◆ **WHAT IS NEEDED**: Among the records that follow, how many lines contain the word "reader"? Give the number and no other words.

◆ **TASK MATERIAL**:
= Beginning of Section =

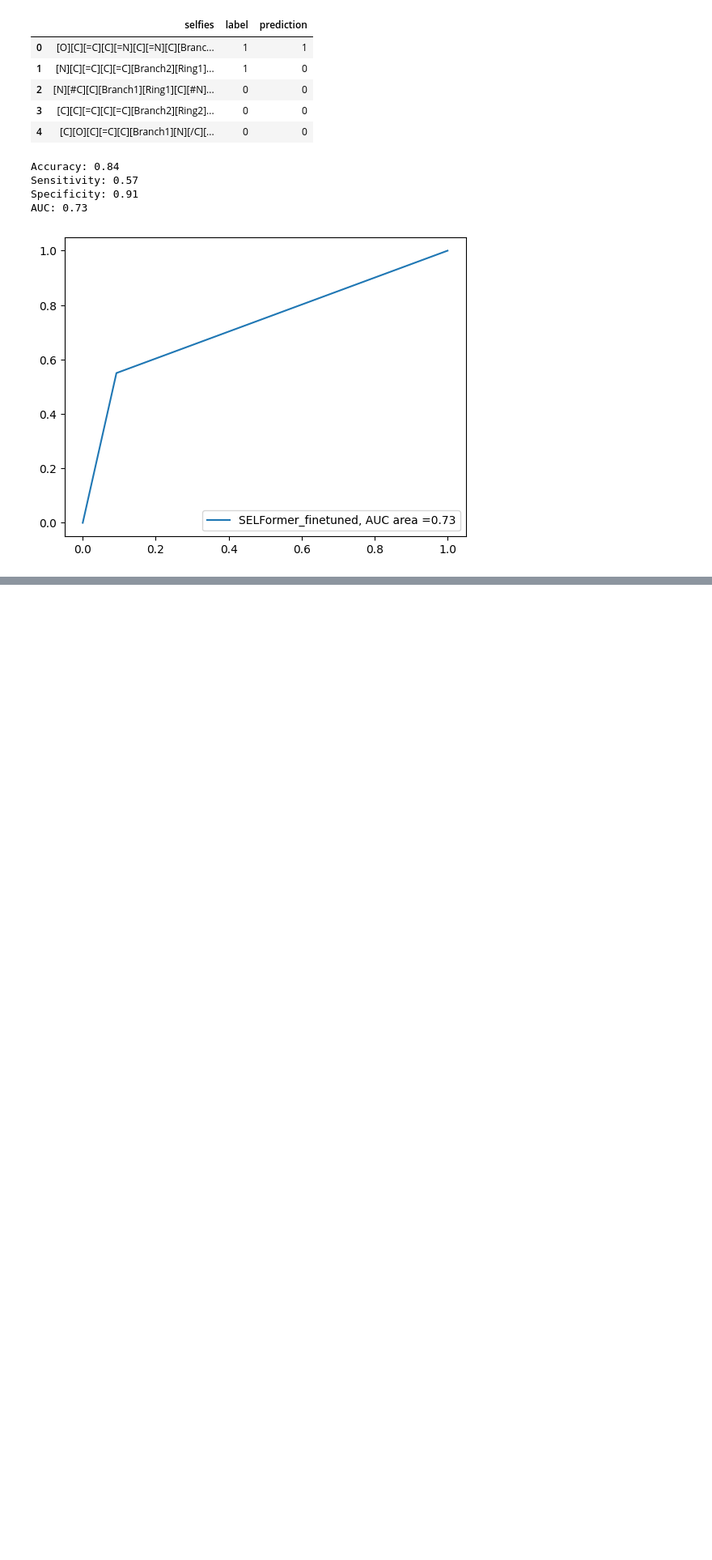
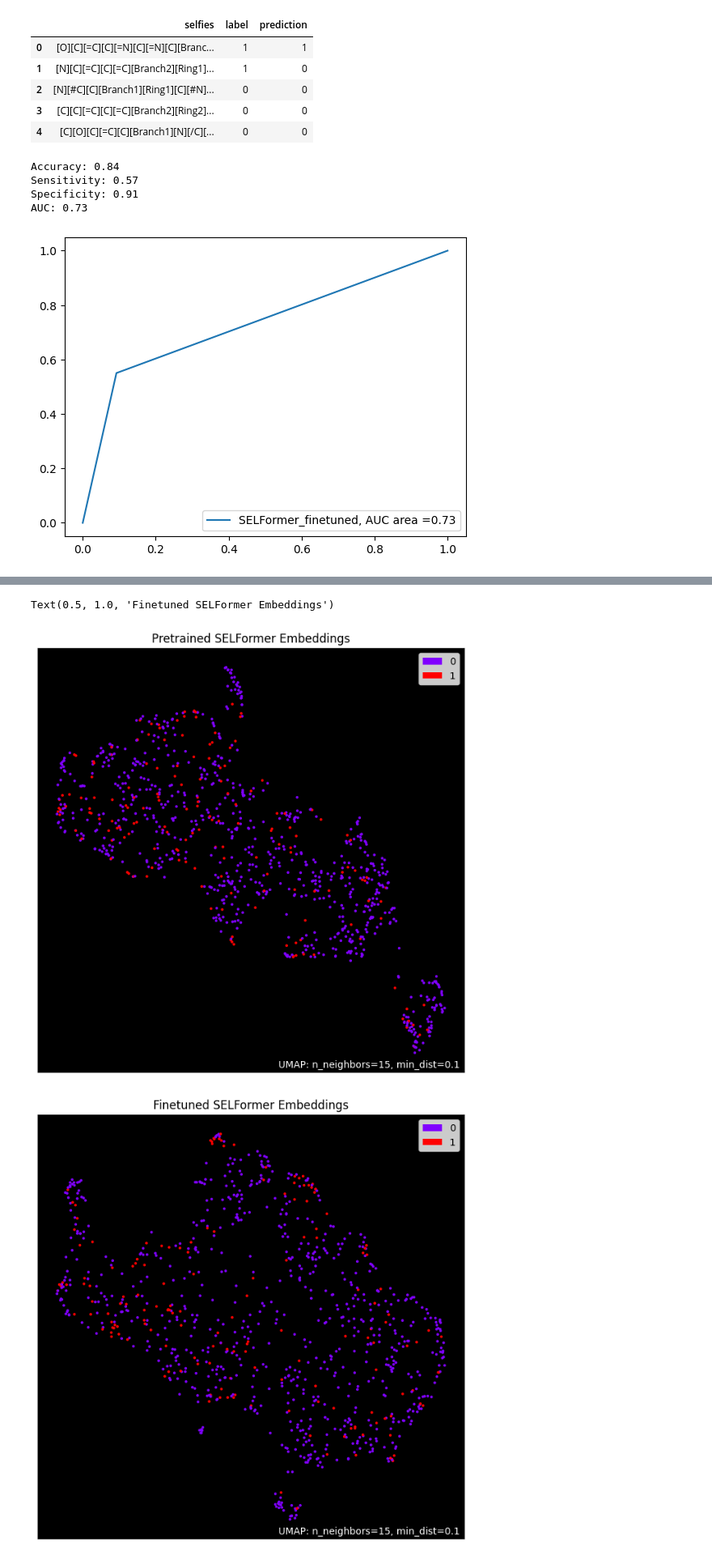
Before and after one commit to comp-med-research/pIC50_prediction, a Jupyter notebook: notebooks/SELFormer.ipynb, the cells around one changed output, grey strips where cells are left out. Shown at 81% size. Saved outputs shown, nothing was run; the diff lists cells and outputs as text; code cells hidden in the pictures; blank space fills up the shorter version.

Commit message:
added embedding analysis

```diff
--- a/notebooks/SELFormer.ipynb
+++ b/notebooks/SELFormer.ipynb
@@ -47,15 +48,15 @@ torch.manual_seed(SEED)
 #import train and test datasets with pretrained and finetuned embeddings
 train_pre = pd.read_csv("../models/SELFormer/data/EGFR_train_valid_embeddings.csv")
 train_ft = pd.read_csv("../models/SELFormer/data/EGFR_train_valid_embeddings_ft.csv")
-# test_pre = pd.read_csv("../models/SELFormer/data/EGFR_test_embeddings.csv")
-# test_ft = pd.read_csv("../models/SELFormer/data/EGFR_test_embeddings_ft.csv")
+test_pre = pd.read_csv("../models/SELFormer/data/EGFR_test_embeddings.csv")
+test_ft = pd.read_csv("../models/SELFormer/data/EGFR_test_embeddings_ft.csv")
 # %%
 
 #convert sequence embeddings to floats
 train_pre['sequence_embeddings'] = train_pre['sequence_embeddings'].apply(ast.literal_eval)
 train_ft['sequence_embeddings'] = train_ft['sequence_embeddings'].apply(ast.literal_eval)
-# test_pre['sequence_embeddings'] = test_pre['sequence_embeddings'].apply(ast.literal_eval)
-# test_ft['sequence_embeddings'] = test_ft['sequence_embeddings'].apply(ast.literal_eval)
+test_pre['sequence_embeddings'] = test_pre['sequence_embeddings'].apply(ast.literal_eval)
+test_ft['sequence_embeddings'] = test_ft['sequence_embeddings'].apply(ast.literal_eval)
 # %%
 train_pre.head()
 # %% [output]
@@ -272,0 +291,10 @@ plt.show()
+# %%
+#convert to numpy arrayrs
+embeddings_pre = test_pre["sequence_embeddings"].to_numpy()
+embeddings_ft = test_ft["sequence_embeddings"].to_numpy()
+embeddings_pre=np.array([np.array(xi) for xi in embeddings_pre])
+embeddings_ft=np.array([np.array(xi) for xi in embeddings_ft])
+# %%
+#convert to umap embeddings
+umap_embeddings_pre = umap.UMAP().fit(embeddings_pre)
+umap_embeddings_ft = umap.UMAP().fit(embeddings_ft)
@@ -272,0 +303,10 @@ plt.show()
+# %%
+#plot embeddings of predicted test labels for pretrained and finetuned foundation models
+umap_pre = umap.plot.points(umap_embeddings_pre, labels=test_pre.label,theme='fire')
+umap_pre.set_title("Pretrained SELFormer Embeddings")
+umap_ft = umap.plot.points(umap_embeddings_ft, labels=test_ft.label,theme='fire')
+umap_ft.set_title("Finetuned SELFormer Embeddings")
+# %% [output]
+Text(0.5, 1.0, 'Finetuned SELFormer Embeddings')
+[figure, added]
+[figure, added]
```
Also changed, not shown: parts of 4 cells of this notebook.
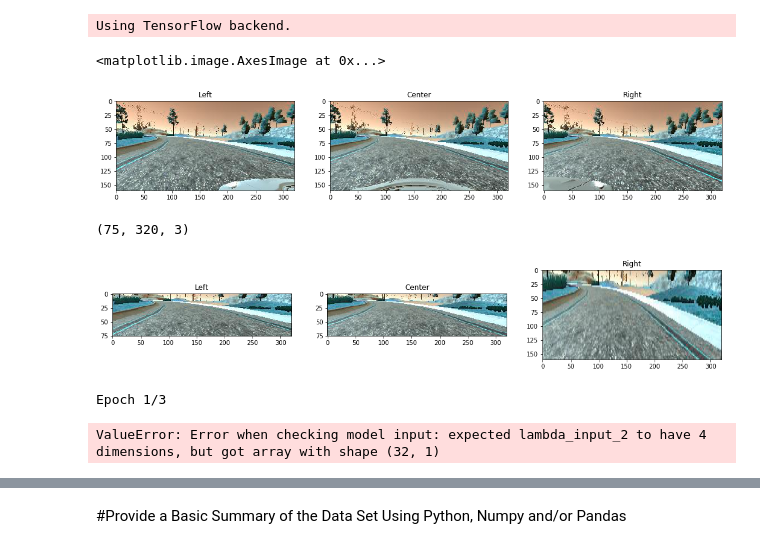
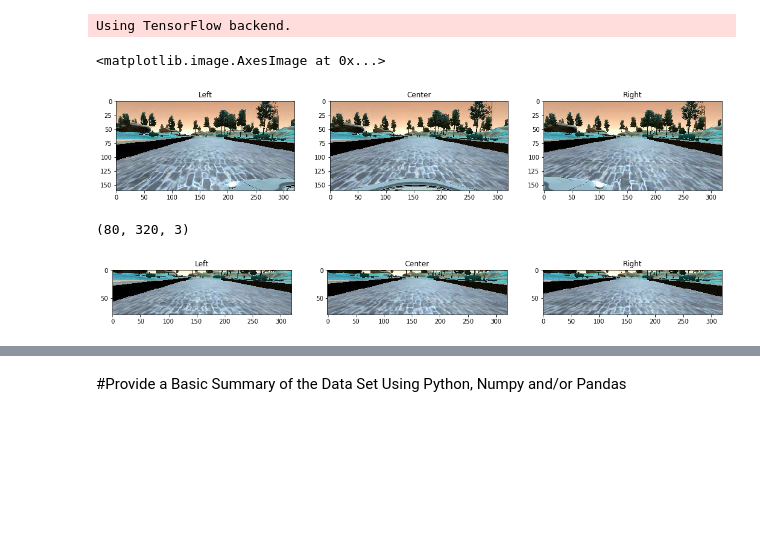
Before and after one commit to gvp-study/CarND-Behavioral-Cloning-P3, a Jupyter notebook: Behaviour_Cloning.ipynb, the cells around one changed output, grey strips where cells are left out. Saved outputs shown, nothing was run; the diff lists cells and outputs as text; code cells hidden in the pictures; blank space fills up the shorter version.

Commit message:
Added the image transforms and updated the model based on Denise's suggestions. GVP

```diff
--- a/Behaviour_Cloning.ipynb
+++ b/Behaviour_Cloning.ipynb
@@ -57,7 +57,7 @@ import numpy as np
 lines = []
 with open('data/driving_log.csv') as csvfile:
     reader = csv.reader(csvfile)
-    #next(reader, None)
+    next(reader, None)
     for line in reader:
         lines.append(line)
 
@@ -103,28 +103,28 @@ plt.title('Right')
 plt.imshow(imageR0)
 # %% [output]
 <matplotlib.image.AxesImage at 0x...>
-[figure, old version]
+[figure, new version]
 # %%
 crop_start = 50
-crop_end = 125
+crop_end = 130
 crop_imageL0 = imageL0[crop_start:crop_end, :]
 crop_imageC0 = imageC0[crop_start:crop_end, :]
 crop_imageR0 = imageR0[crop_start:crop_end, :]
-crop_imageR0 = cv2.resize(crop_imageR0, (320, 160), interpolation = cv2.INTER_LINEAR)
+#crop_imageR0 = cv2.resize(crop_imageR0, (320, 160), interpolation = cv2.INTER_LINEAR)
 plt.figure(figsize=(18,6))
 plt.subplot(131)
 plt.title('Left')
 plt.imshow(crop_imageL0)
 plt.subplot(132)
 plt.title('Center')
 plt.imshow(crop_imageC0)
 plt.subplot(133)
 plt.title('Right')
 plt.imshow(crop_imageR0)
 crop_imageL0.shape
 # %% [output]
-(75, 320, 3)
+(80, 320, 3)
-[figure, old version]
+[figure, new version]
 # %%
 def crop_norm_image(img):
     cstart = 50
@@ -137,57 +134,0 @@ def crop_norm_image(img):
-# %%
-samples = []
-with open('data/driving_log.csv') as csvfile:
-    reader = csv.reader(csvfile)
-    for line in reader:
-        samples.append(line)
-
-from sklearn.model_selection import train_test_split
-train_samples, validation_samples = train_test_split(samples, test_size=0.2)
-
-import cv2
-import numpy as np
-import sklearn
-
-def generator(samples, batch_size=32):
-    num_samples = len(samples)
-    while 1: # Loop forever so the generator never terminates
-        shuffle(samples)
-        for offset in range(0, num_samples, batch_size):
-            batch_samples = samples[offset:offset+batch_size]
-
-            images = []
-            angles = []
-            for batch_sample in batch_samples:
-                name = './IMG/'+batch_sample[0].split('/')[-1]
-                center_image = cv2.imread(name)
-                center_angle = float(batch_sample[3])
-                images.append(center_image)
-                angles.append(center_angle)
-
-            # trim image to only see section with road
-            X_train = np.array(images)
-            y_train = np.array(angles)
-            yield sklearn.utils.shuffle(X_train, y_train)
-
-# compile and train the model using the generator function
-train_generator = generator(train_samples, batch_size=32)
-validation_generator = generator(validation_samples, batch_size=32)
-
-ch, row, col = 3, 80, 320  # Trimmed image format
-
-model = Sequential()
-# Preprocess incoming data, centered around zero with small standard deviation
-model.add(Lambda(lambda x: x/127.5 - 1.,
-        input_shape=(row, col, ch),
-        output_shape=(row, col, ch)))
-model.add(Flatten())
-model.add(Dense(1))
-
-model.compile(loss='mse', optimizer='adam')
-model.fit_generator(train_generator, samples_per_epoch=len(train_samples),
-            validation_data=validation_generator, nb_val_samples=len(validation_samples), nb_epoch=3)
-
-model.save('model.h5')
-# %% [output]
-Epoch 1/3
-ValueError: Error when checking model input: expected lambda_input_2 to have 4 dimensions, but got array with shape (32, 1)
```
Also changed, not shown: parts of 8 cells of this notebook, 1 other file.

= End of Section =

◆ **YOUR SOLUTION**: 6